Roses are given to people so often. Who among us does not attach some type of personal significance to the image of a rose? I would venture to say that no one has not given, been given, or wished to give or receive a rose. Roses are delivered from florists by the dozen during all holiday seasons, for anniversaries, for apologies, for courting. . . And it is in this obsessive usage that the meaning of the rose has been exploited. What delivers more feeling - a single red rose bought at the corner gas station, or a single tiger lily personally chosen for its recipient? Yet, the rose remains the flower of choice to express romantic feelings. Perhaps the suitor is too nervous to go against popular beliefs, perhaps he feels that popular belief is so because it is right, or perhaps he is unaware that another option even exists. Perhaps he is unable to explore the different types of self expression that are available for him.

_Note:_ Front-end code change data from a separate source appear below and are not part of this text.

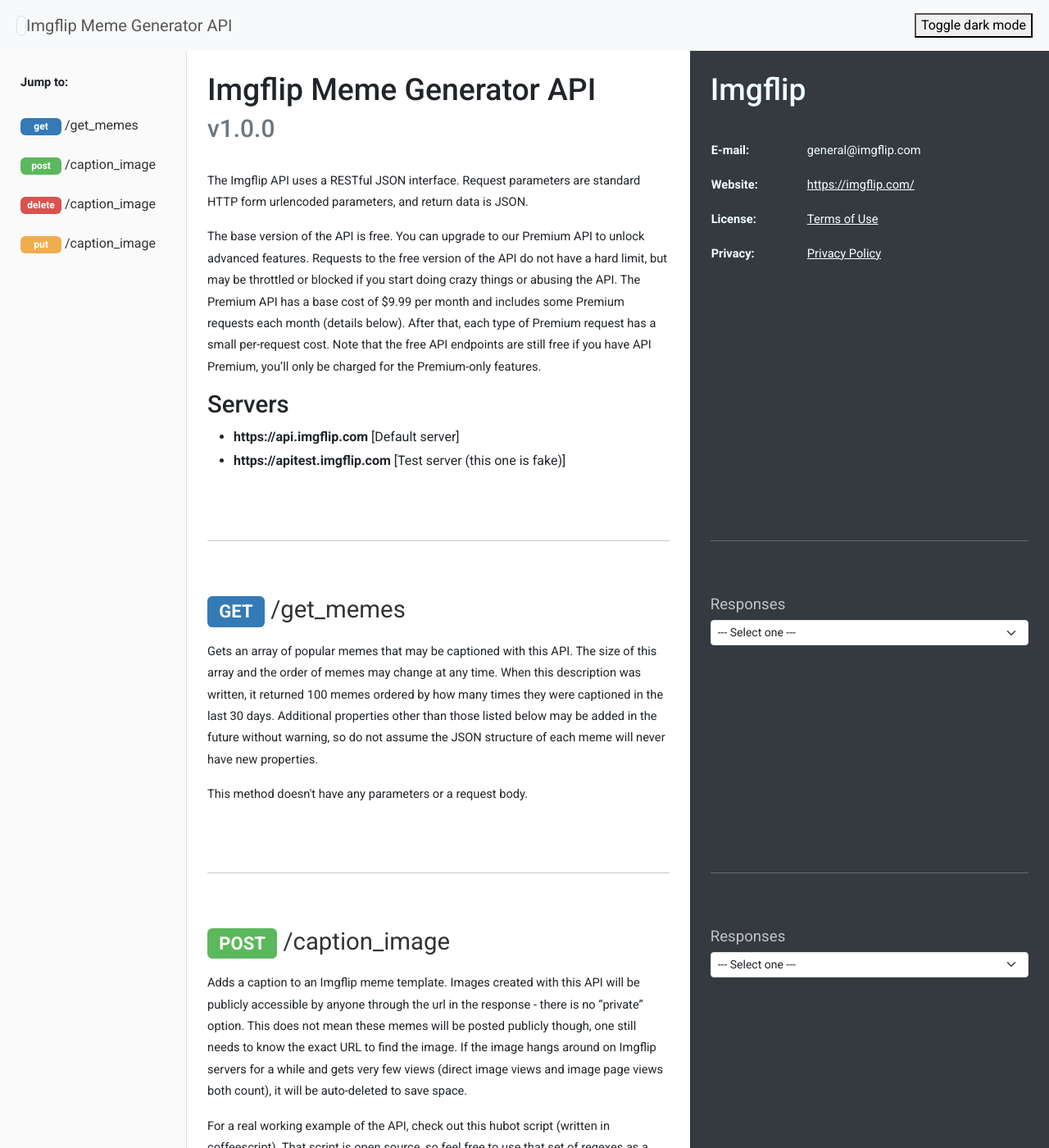
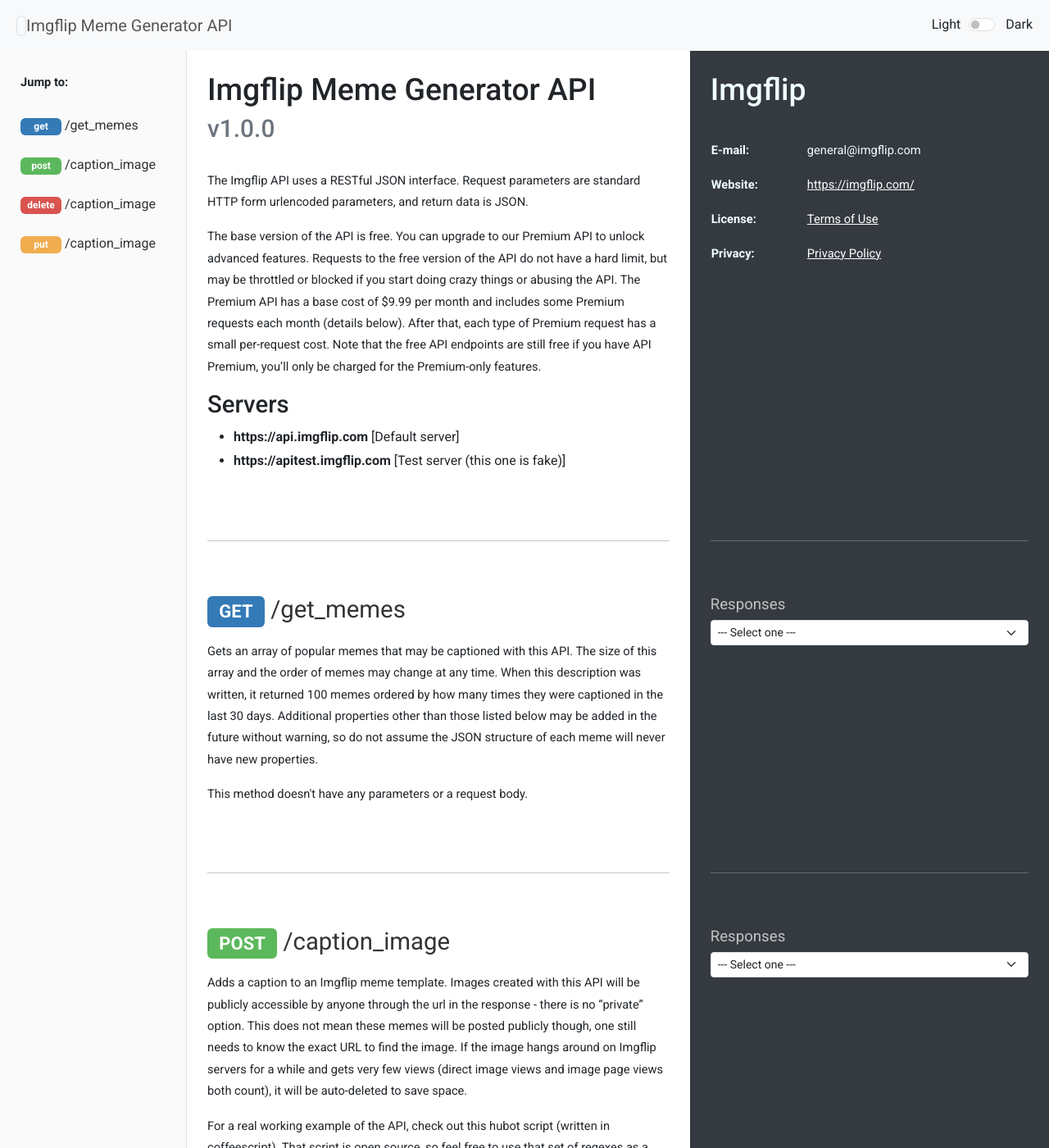
Before and after one commit to james-sabel/jekyll-openapi-parser, a Jekyll site: the page built from index.markdown, in a window 1280 px wide and 1400 px high. Shown: the whole window at 82% size. Built offline with Jekyll 4.4.1, drawn with Linux system fonts in a browser that asks for light colours.

Commit message:
Changed the dark mode toggle to a switch component and added styles

```diff
--- a/_includes/topnav.html
+++ b/_includes/topnav.html
@@ -3,5 +3,11 @@
                         class="border rounded-3 text-decoration-none"
                         style="padding: 3px 5px 1px; color: #333333; font-size: 12pt;"><i class="lni lni-menu"></i></a>
                 {{ site.data.meme_generator.info.title }}</span>
-        <button id="toggle-theme">Toggle dark mode</button>
+        <div class="light-dark-mode-container">
+                <span class="light-dark-mode-text">Light</span>
+                <div class="form-check form-switch" title="Toggle between light and dark mode">
+                        <input id="toggle-theme" class="form-check-input" type="checkbox" role="switch"
+                                id="flexSwitchCheckDefault">
+                </div><span class="light-dark-mode-text">Dark</span>
+        </div>
 </nav>
--- a/assets/css/styles.css
+++ b/assets/css/styles.css
@@ -48,6 +48,7 @@ li {
 }
 
 #toc-container {
+    transition: background-color 0.2s ease;
     background-color: #fafafa;
 }
 
@@ -81,6 +82,7 @@ li {
 /*              */
 
 #middle {
+    transition: background-color 0.2s ease;
     padding: 25px;
     background-color: #fff;
 }
@@ -216,9 +218,22 @@ pre {
     font-size: 10pt;
 }
 
+.light-dark-mode-container {
+    display: flex;
+}
+
+.form-switch {
+    margin-left: 10px;
+    margin-right: 5px;
+}
+
 /*                      */
 /* DARK MODE VARIATIONS */
 /*                      */
+
+.dark-mode {
+    transition: background-color 0.2s ease;
+}
 
 h2 .dark-mode,
 h3 .dark-mode,
@@ -235,6 +250,10 @@ nav span.dark-mode {
 
 .navbar-text .dark-mode {
     background-color: #333333;
+}
+
+.light-dark-mode-text .dark-mode {
+    color: #fff;
 }
 
 #toc-container.dark-mode {
@@ -260,7 +279,9 @@ nav span.dark-mode {
     color: #fff;
 }
 
-
+#sidebar.dark-mode {
+    background-color: #343A40;
+}
 
 code.dark-mode {
     color: lightpink;
```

Modernists at the beginning of the century were faced by oppositional forces much like this young suitor. They strove to express their art in a much freer format then their predecessors. In trying "to avoid grandiosity and pompous themes" (Carroll, 185) they often explored simple themes in creative ways and always shocked the reader into thinking about life in a new way. This was a time of great change for America, yet the artistic expression, before the Modernists' intervention, remained cold and stale. An ...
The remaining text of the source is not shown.